RUSI will now conduct independent research into the potential for bias to occur in predictive analytics technologies being developed by police forces as part of the Think Tank’s wider review into bias in algorithmic decision-making.
The organisations recently held discussions which brought together police forces, civil society organisations, academics and policymakers to discuss the use of algorithms in policing, the potential for bias and how the regulatory and governance environment can be improved. Earlier talks, held in partnership with TechUK, looked to explore the role of technology providers in this space.
Attendees discussed a wide range of issues including:
Benefits and risks of predictive analytics in policing: One of the benefits discussed was the potential for predictive analytics to help police better manage and gain insights from their data. However, the potential for biased outcomes against certain groups (if the algorithm were trained on historic police data) was noted as a risk
Impact on individuals’ civil liberties and Human Rights: There was discussion of the important implications these technologies can have, if unchecked, on individuals’ civil liberties and Human Rights. Consensus was reached on the need to conduct meaningful public engagement before rolling out these tools, and in particular with the groups most likely to be affected by them

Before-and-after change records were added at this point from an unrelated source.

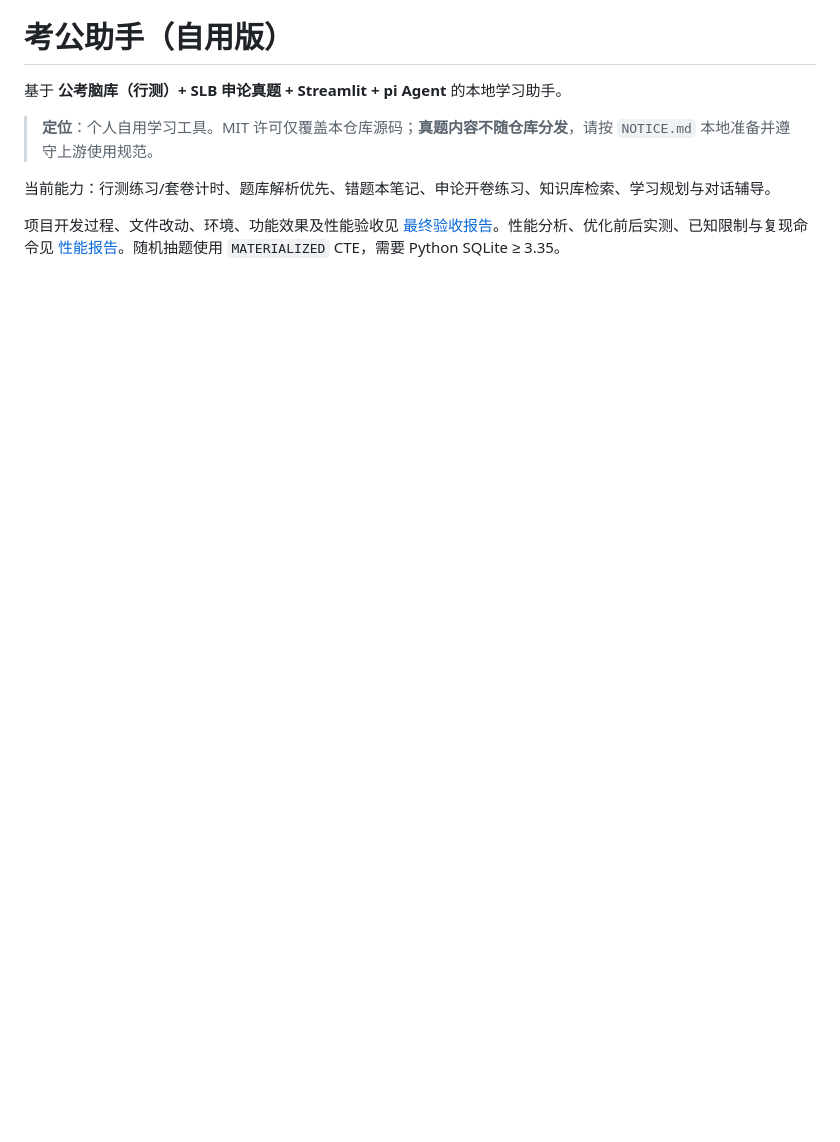
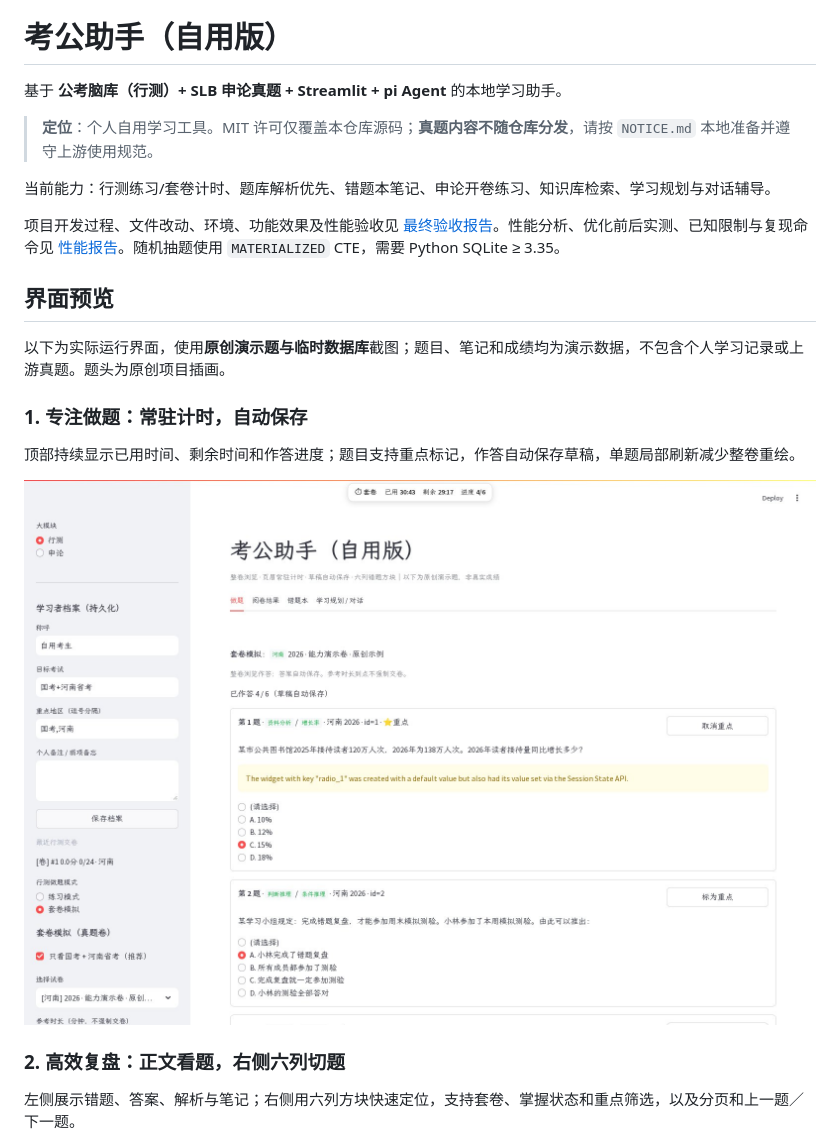
Before and after one commit to jiahui09/kaogong-assistant, a Markdown page: README.md, the part around one of its changes. Rendered like a GitHub page; pictures changed too: docs/images/01-practice.jpg (added); blank space fills up the shorter version.

```diff
--- a/README.md
+++ b/README.md
@@ -7,3 +9,18 @@
 当前能力：行测练习/套卷计时、题库解析优先、错题本笔记、申论开卷练习、知识库检索、学习规划与对话辅导。
 
 项目开发过程、文件改动、环境、功能效果及性能验收见 [最终验收报告](./FINAL_ACCEPTANCE_REPORT.md)。性能分析、优化前后实测、已知限制与复现命令见 [性能报告](./PERFORMANCE_REPORT.md)。随机抽题使用 `MATERIALIZED` CTE，需要 Python SQLite ≥ 3.35。
+
+## 界面预览
+
+以下为实际运行界面，使用**原创演示题与临时数据库**截图；题目、笔记和成绩均为演示数据，不包含个人学习记录或上游真题。题头为原创项目插画。
+
+### 1. 专注做题：常驻计时，自动保存
+
+顶部持续显示已用时间、剩余时间和作答进度；题目支持重点标记，作答自动保存草稿，单题局部刷新减少整卷重绘。
+
+![套卷作答界面：页眉常驻计时、筛选条件与选项作答](./docs/images/01-practice.jpg)
+
+### 2. 高效复盘：正文看题，右侧六列切题
+
+左侧展示错题、答案、解析与笔记；右侧用六列方块快速定位，支持套卷、掌握状态和重点筛选，以及分页和上一题／下一题。
+
```
Also changed, not shown: other parts of README.md (+9 -0 lines), docs/images/README.md (added, +10 -0 lines), docs/images/02-wrong-book.jpg (added), docs/images/03-review.jpg (added), 1 other file.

Challenges of sharing data across agencies: The need for police to work with local authorities in order to have access to greater data sets and develop tools to provide a better picture of trends, such as the drivers behind youth violence, were debated. Many attendees stressed concerns around how this could lead to further surveillance and data protection issues as well as being somewhat challenging to implement in practice

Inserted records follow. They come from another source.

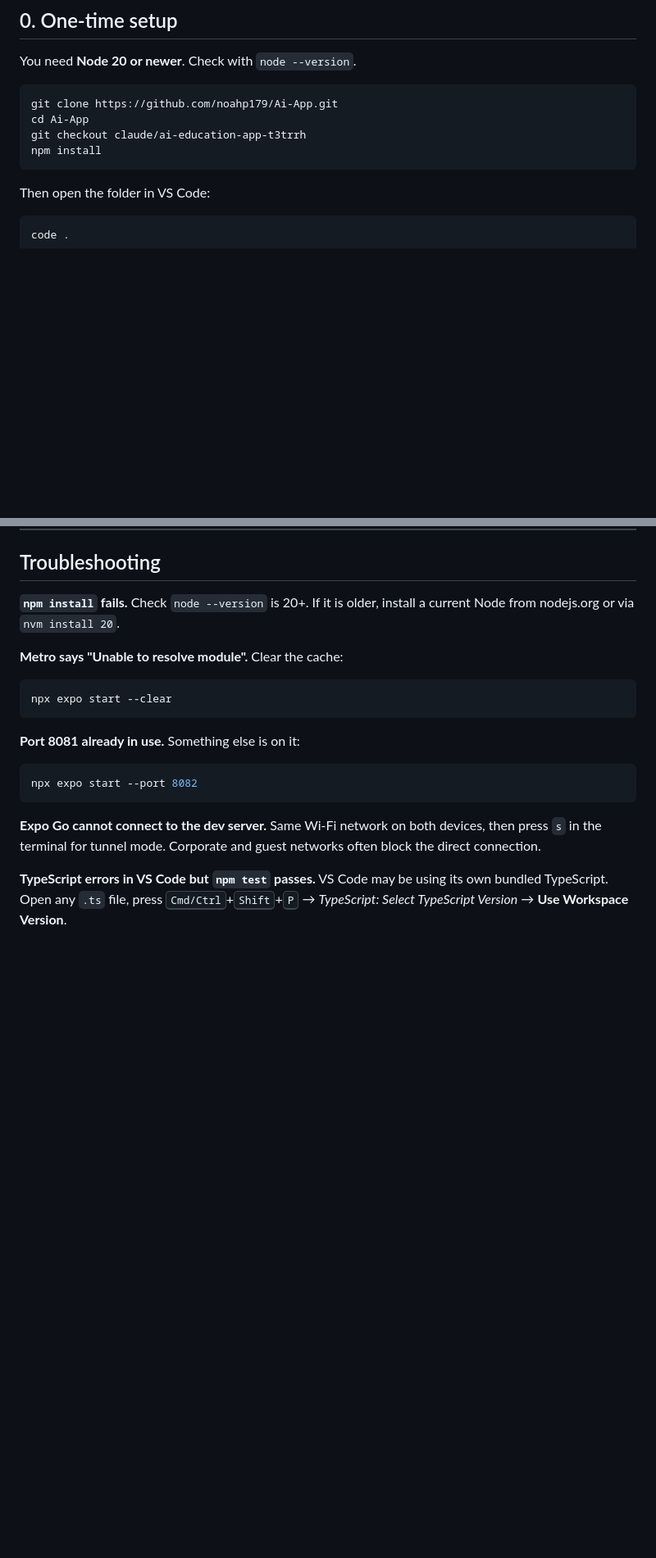
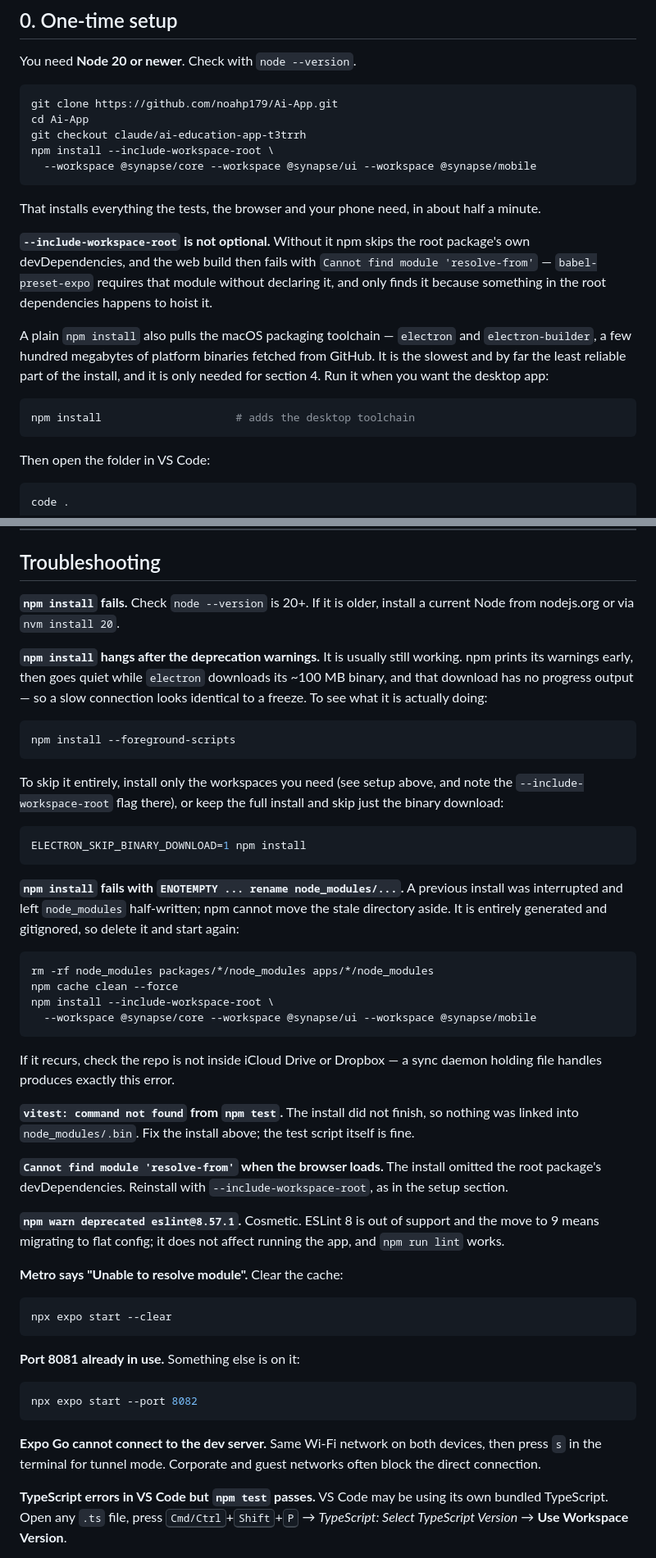
Before and after one commit to noahp179/Ai-App, a Markdown page: docs/RUNNING.md, 2 parts joined by grey strips. Shown at 82% size. Rendered like a GitHub page; blank space fills up the shorter version.

Commit message:
Document an install that does not need the desktop toolchain
A plain `npm install` pulls `electron` and `electron-builder`, several
hundred megabytes of platform binaries fetched from GitHub. They are needed
only for the macOS app in section 4, and they are the slowest and least
reliable part of the install: npm prints its deprecation warnings early and
then goes silent for minutes while Electron downloads with no progress
output, which is indistinguishable from a hang, and an interrupted run
leaves node_modules half-written so the next attempt fails with ENOTEMPTY
on a stale directory.

Setup now installs the three workspaces that the tests, the browser and the
phone actually need, which takes about half a minute, with the full install
documented as the step you take when you want the desktop app.

The flag that matters is `--include-workspace-root`. Without it npm skips
the root package's own devDependencies, and the web build fails with
`Cannot find module 'resolve-from'`: `babel-preset-expo` requires that
module without declaring it and only resolves it because something in the
root dependency tree hoists it to the top level. The scoped install is
otherwise silent about this — tests pass, then the browser shows a 500.

Verified from a fresh clone: 31 seconds, electron and 7zip-bin absent, all
250 tests passing, and the dev server rendering onboarding.

Troubleshooting gains entries for the apparent hang, the ENOTEMPTY stale
directory, the missing `resolve-from`, `vitest: command not found` from an
incomplete install, and the eslint 8 deprecation warning, which is cosmetic.

Co-Authored-By: Claude Opus 5 <noreply@anthropic.com>
Claude-Session: https://claude.ai/code/session_01PE9fdsRdqnSRzw2TKZ6vXk

````diff
--- a/docs/RUNNING.md
+++ b/docs/RUNNING.md
@@ -14,7 +14,26 @@ You need **Node 20 or newer**. Check with `node --version`.
 git clone https://github.com/noahp179/Ai-App.git
 cd Ai-App
 git checkout claude/ai-education-app-t3trrh
-npm install
+npm install --include-workspace-root \
+  --workspace @synapse/core --workspace @synapse/ui --workspace @synapse/mobile
+```
+
+That installs everything the tests, the browser and your phone need, in about
+half a minute.
+
+**`--include-workspace-root` is not optional.** Without it npm skips the root
+package's own devDependencies, and the web build then fails with
+`Cannot find module 'resolve-from'` — `babel-preset-expo` requires that module
+without declaring it, and only finds it because something in the root
+dependencies happens to hoist it.
+
+A plain `npm install` also pulls the macOS packaging toolchain — `electron` and
+`electron-builder`, a few hundred megabytes of platform binaries fetched from
+GitHub. It is the slowest and by far the least reliable part of the install,
+and it is only needed for section 4. Run it when you want the desktop app:
+
+```bash
+npm install                     # adds the desktop toolchain
 ```
 
 Then open the folder in VS Code:
@@ -207,6 +226,50 @@ To start over from scratch: **Profile → Reset all progress**.
 **`npm install` fails.** Check `node --version` is 20+. If it is older, install
 a current Node from nodejs.org or via `nvm install 20`.
 
+**`npm install` hangs after the deprecation warnings.** It is usually still
+working. npm prints its warnings early, then goes quiet while `electron`
+downloads its ~100 MB binary, and that download has no progress output — so a
+slow connection looks identical to a freeze. To see what it is actually doing:
+
+```bash
+npm install --foreground-scripts
+```
+
+To skip it entirely, install only the workspaces you need (see setup above,
+and note the `--include-workspace-root` flag there), or keep the full install
+and skip just the binary download:
+
+```bash
+ELECTRON_SKIP_BINARY_DOWNLOAD=1 npm install
+```
+
+**`npm install` fails with `ENOTEMPTY ... rename node_modules/...`.** A previous
+install was interrupted and left `node_modules` half-written; npm cannot move
+the stale directory aside. It is entirely generated and gitignored, so delete it
+and start again:
+
+```bash
+rm -rf node_modules packages/*/node_modules apps/*/node_modules
+npm cache clean --force
+npm install --include-workspace-root \
+  --workspace @synapse/core --workspace @synapse/ui --workspace @synapse/mobile
+```
+
+If it recurs, check the repo is not inside iCloud Drive or Dropbox — a sync
+daemon holding file handles produces exactly this error.
+
+**`vitest: command not found` from `npm test`.** The install did not finish, so
+nothing was linked into `node_modules/.bin`. Fix the install above; the test
+script itself is fine.
+
+**`Cannot find module 'resolve-from'` when the browser loads.** The install
+omitted the root package's devDependencies. Reinstall with
+`--include-workspace-root`, as in the setup section.
+
+**`npm warn deprecated eslint@8.57.1`.** Cosmetic. ESLint 8 is out of support
+and the move to 9 means migrating to flat config; it does not affect running
+the app, and `npm run lint` works.
+
 **Metro says "Unable to resolve module".** Clear the cache:
 
 ```bash
````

The need for a consistent and nationwide approach: The importance of consistency in developing this technology was emphasised. There were different views expressed about which body would need to drive this approach, but there were strong calls for clearer oversight and governance in this area
The CDEI will use the findings of this research to co-develop, with the policing sector, a Code of Practice for the trialling of predictive analytical technology in policing. The Code will seek to mitigate algorithmic bias and address wider ethical concerns.
RUSI will publish its initial research findings in September alongside the CDEI’s draft Code of Practice, which will then be circulated for consultation. The CDEI is set to publish its final report on the review into bias in algorithmic decision-making, including recommendations to the Government, in March next year.